Every sweeps book has been up since Mr. Roghaar was hired in June of last year. For November 2000, the 11 p.m. news earned an 11.9 Nielsen Media Research rating and 22 share, up from 11.2/21 in November 1999. In July 2000 WPTV’s 11 p.m. news got a 9.5/18 share, up from 7.4/14 the previous year. In February the newscast got an 11.9/21, up from an 11.6/21n February 2000. In May, the 11 p.m. newscast earned a 12.4/22, up from an 11.4/21 in May 2000.
His job performance is especially noteworthy, because two months after he was hired, he was driving to his newly purchased home when he got into a serious car accident and had to be helicoptered to a hospital. His pelvis was broken in three places, and there were injuries to his leg, tailbone, six ribs and shoulder. He also suffered a punctured lung. After two surgeries and six days of intensive care, Mr. Roghaar was transferred to a rehabilitation center to learn to walk again. He worked from his hospital bed, holding meetings with anchors and producers. “I had my wife sneak my cellular phone into the hospital room. It was like a walkie-talkie. You just push one button, and I was connected to everyone in the newsroom.”
“All you have in a hospital room is time on your hands, and I got so much time to watch our product-the newscast-and scrutinize,” Mr. Roghaar said. “You have your newscast and your competitor’s newscast.”
He also conducted focus groups, asking the doctors and nurses to watch WPTV’s newscasts and give feedback. At one point, the assistant news director resigned, and Mr. Roghaar had to conduct a search for a new one from his hospital bed. A month before the presidential election he returned to the newsroom, walking with the use of a cane.
Mr. Roghaar’s accident had a profound effect on his life and his approach to news. “It’s had a personal effect on my life and how I deal with people,” he said.
Mr. Roghaar was born and raised in Boston and moved to Boca Raton, Fla., at age 9 with his adoptive parents. In February his sensitivity to the subject of adoption inspired him to produce “A Time to Care,” a week-long program during which reporters focused on foster care and adoption in Florida. Every newscast had one segment on the topic, and as a result, many local kids were adopted, and the station has made the adoption series an annual event. “There’s really nothing more important that we could do for the community than to provide an environment for kids that’s safe,” he said.
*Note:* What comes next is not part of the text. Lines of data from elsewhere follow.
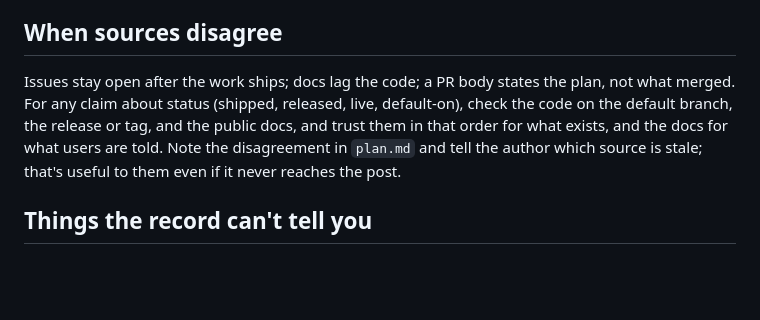
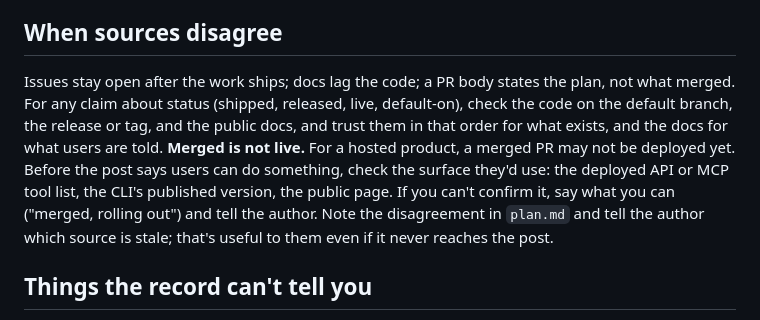
Before and after one commit to buildinternet/buildnotes, a Markdown page: references/evidence.md, the part around the change. Drawn GitHub-style; blank space fills up the shorter version.

Commit message:
Check that a feature is deployed before saying users have it

```diff
--- a/references/evidence.md
+++ b/references/evidence.md
@@ -65,7 +65,7 @@ A runner's own summary (`12 pass · 0 fail`, `audit passed`) is often the whole
 
 ## When sources disagree
 
-Issues stay open after the work ships; docs lag the code; a PR body states the plan, not what merged. For any claim about status (shipped, released, live, default-on), check the code on the default branch, the release or tag, and the public docs, and trust them in that order for what exists, and the docs for what users are told. Note the disagreement in `plan.md` and tell the author which source is stale; that's useful to them even if it never reaches the post.
+Issues stay open after the work ships; docs lag the code; a PR body states the plan, not what merged. For any claim about status (shipped, released, live, default-on), check the code on the default branch, the release or tag, and the public docs, and trust them in that order for what exists, and the docs for what users are told. **Merged is not live.** For a hosted product, a merged PR may not be deployed yet. Before the post says users can do something, check the surface they'd use: the deployed API or MCP tool list, the CLI's published version, the public page. If you can't confirm it, say what you can ("merged, rolling out") and tell the author. Note the disagreement in `plan.md` and tell the author which source is stale; that's useful to them even if it never reaches the post.
 
 ## Things the record can't tell you
 
```
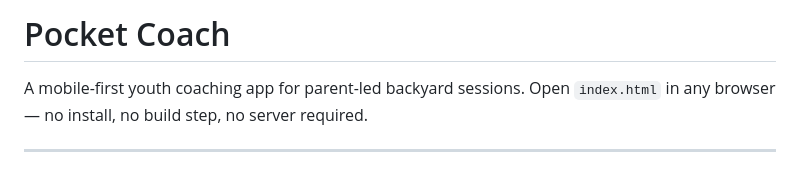
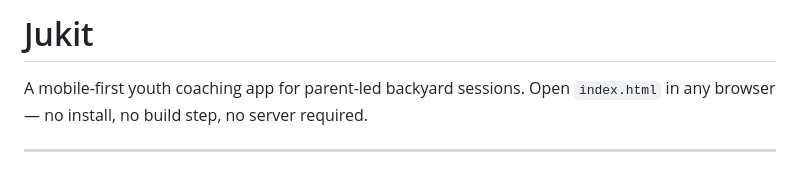
Before and after one commit to th1seffinguy/pocket-coach, a Markdown page: README.md, the part around the change. GitHub-like rendering.

```diff
--- a/README.md
+++ b/README.md
@@ -1,4 +1,4 @@
-# Pocket Coach
+# Jukit
 
 A mobile-first youth coaching app for parent-led backyard sessions. Open `index.html` in any browser — no install, no build step, no server required.
 
```
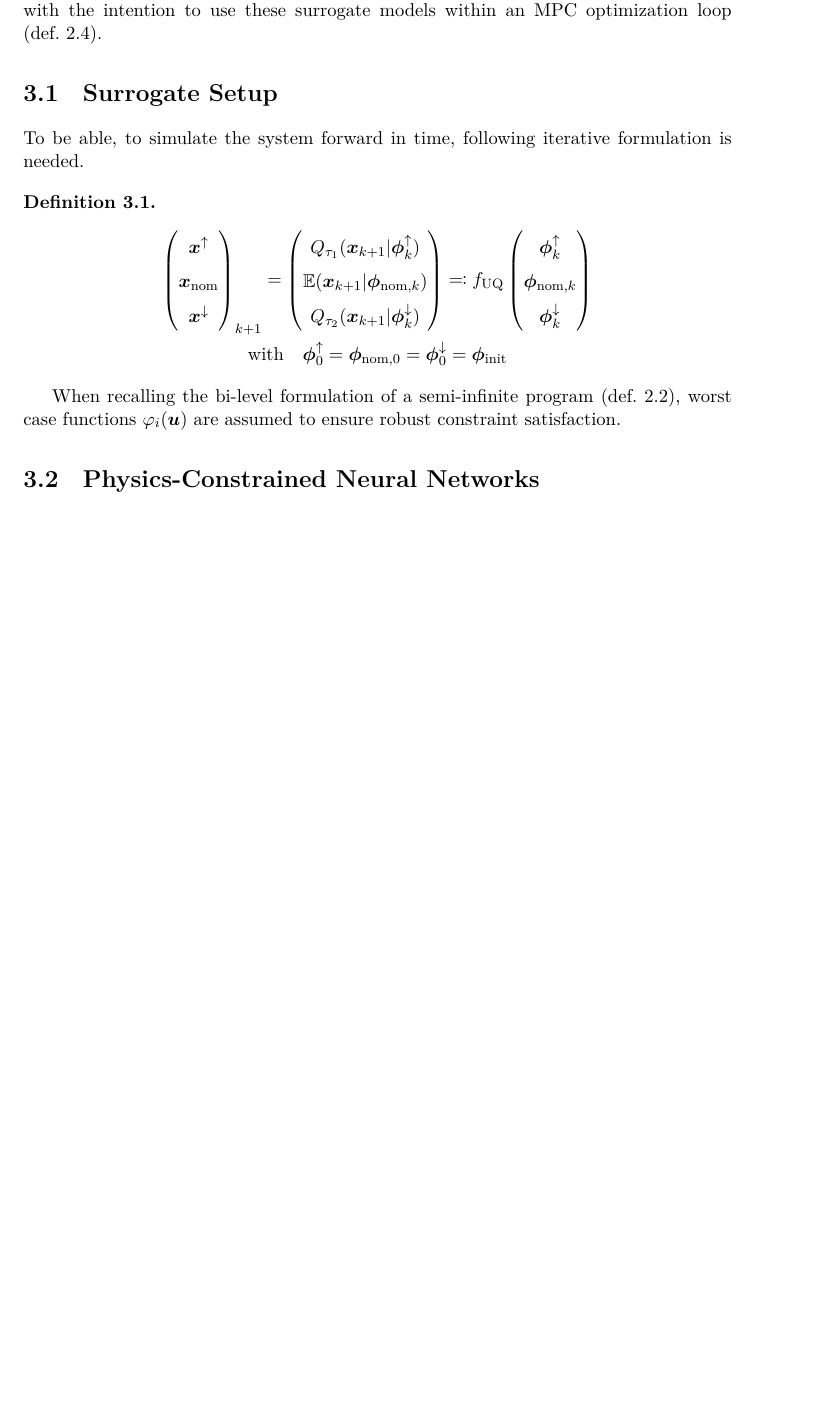
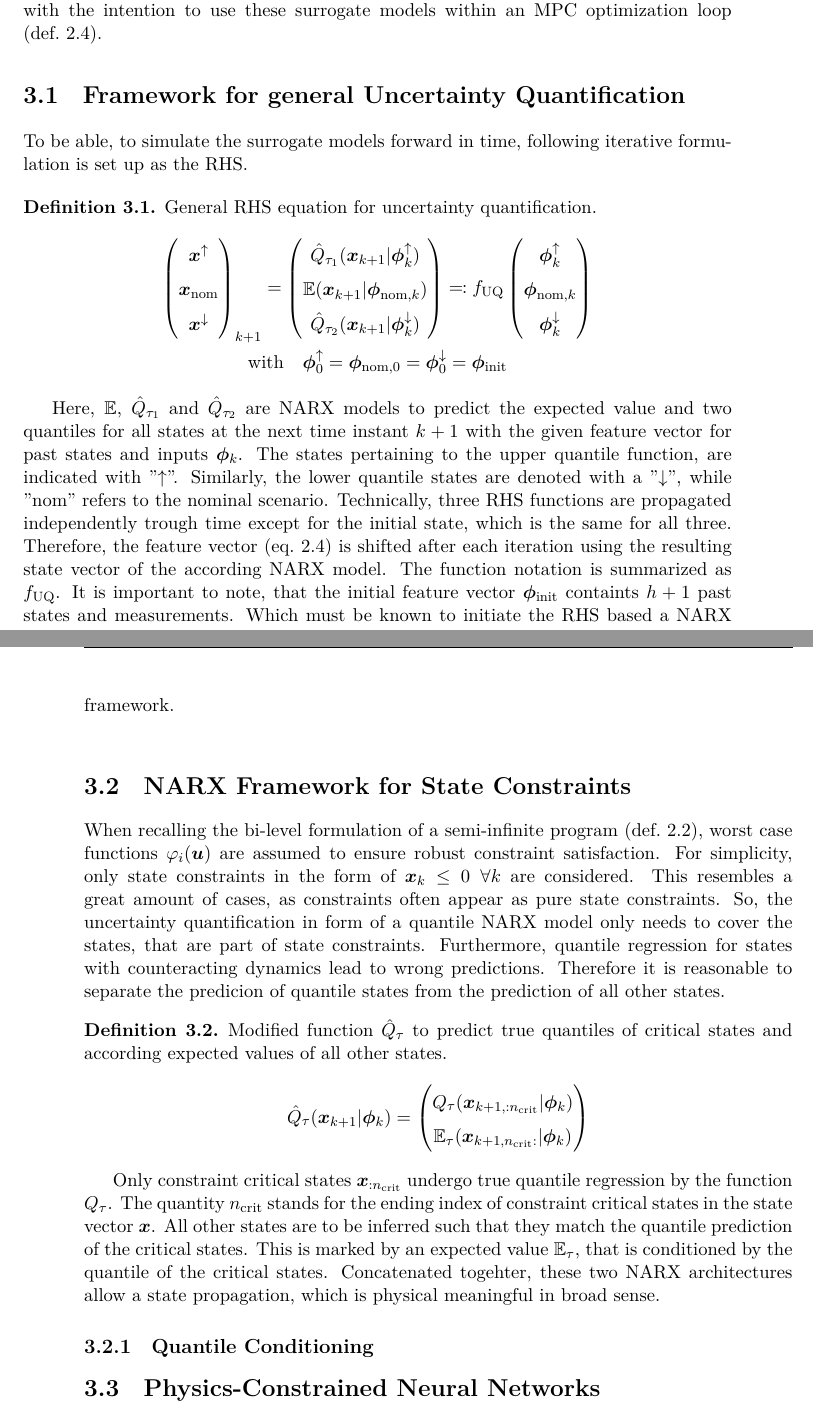
Before and after one commit to jdridder/Master-Thesis, a LaTeX thesis (LATEX/main.tex, which reads LATEX/chapters/05_surrogate_modelling.tex): part of page 31 of 57 before the commit and two parts of pages 31 and 32 of 57 after it, the two joined at a grey line, cut so that both start at the same text, the shorter picture padded with empty space. Compiled offline with XeLaTeX.

Commit message:
NARX quantile Framework

```diff
--- a/LATEX/chapters/05_surrogate_modelling.tex
+++ b/LATEX/chapters/05_surrogate_modelling.tex
@@ -9,10 +9,11 @@ physics consistency and uncertainty quantification capability.
 This is done with the intention to use these surrogate models within an MPC optimization
 loop (def.~\ref{theory:def: continuous mpc}).
 
-\section{Surrogate Setup}
-To be able, to simulate the system forward in time, following iterative formulation is needed.
-\begin{definition}
-    \label{sur:def: general surrogate setup}
+\section{Framework for general Uncertainty Quantification}
+To be able, to simulate the surrogate models forward in time, following iterative formulation
+is set up as the RHS.
+\begin{definition} General RHS equation for uncertainty quantification.
+    \label{sur:def: general rhs for uncertainty quantification}
     \[
     \begin{gathered}
         \begin{pmatrix}
@@ -21,9 +22,9 @@ To be able, to simulate the system forward in time, following iterative formulat
             \vx^\downarrow
         \end{pmatrix}_{k+1}
         = \begin{pmatrix}
-            Q_{\tau_1}(\vx_{k+1} | \bm{\phi}^\uparrow_k) \\
+            \hat{Q}_{\tau_1}(\vx_{k+1} | \bm{\phi}^\uparrow_k) \\
             \mathbb{E}(\vx_{k+1} | \bm{\phi}_{\text{nom},k}) \\
-            Q_{\tau_2}(\vx_{k+1} | \bm{\phi}^\downarrow_k)
+            \hat{Q}_{\tau_2}(\vx_{k+1} | \bm{\phi}^\downarrow_k)
         \end{pmatrix}
         \eqcolon f_\text{UQ}
         \begin{pmatrix}
@@ -35,9 +36,46 @@ To be able, to simulate the system forward in time, following iterative formulat
     \end{gathered}
     \]
 \end{definition}
+Here, $\mathbb{E}$, $\hat{Q}_{\tau_1}$ and $\hat{Q}_{\tau_2}$ are NARX models to predict the expected value and two
+quantiles for all states at the next time instant $k+1$ with the given feature vector for past states
+and inputs $\bm{\phi}_k$. The states pertaining to the upper quantile function, are indicated
+with "$\uparrow$". Similarly, the lower quantile states are denoted with a "$\downarrow$", while
+"nom" refers to the nominal scenario. Technically, three RHS functions are propagated
+independently trough time except for the initial state, which is the same for all three. Therefore, the feature vector
+(eq.~\ref{theory:eq: input feature vector}) is shifted after each iteration using the resulting
+state vector of the according NARX model. The function notation is summarized as $f_\text{UQ}$.
+It is important to note, that the initial feature vector $\bm{\phi}_\text{init}$ containts $h+1$
+past states and measurements. Which must be known to initiate the RHS based a NARX framework.
+\newline
+
+\section{NARX Framework for State Constraints}
 
 When recalling the bi-level formulation of a semi-infinite program (def.~\ref{theroy:def: bi-level program}),
-worst case functions $\varphi_i(\vu)$ are assumed to ensure robust constraint satisfaction.
+worst case functions $\varphi_i(\vu)$ are assumed to ensure robust constraint satisfaction. For simplicity, only state constraints in the
+form of $\vx_k \leq 0 \; \forall k$ are considered. This resembles a great amount of cases, as constraints
+often appear as pure state constraints.  So, the uncertainty quantification in form of
+a quantile NARX model only needs to cover the states, that are part of state constraints.
+Furthermore, quantile regression for states with counteracting dynamics lead to wrong predictions.
+Therefore it is reasonable to separate the predicion of quantile states from the prediction of all other states.
+
+
+\begin{definition} Modified function $\hat{Q}_\tau$ to predict true quantiles of critical states and according expected values of all other states.
+    \[
+        \hat{Q}_\tau(\vx_{k+1} | \bm{\phi}_k) =
+        \begin{pmatrix}
+            Q_\tau(\vx_{k+1, :n_\text{crit}} | \bm{\phi}_k) \\
+            \mathbb{E}_{\tau}(\vx_{k+1, n_\text{crit}:} | \bm{\phi}_k)
+        \end{pmatrix}
+    \]
+\end{definition}
+Only constraint critical states $\vx_{:n_\text{crit}}$ undergo true quantile regression by the function $Q_\tau$.
+The quantity $n_\text{crit}$ stands for the ending index of constraint critical states in the state vector $\vx$.
+All other states are to be inferred such that they match the quantile prediction of the critical states.
+This is marked by an expected value $\mathbb{E}_\tau$, that is conditioned by the quantile of the critical states.
+Concatenated togehter, these two NARX architectures allow a state propagation, which is physical meaningful in
+broad sense.
+
+\subsection{Quantile Conditioning}
 
 
 
```
Also changed, not shown: LATEX/main.pdf, 6 other files.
In March, when the station moved to its new digital facility, Mr. Roghaar had the anchors report from the old building at the beginning of the 6 p.m. news and then, as the cameras rolled, the anchors walked outside and got in a helicopter, which flew them across town to the new station, and the team walked in to end that newscast in the new location.
In May he started another franchise segment, “Power Profile,” which focuses on influential businesswomen in the community who have broken through the glass ceiling and are balancing their careers with family.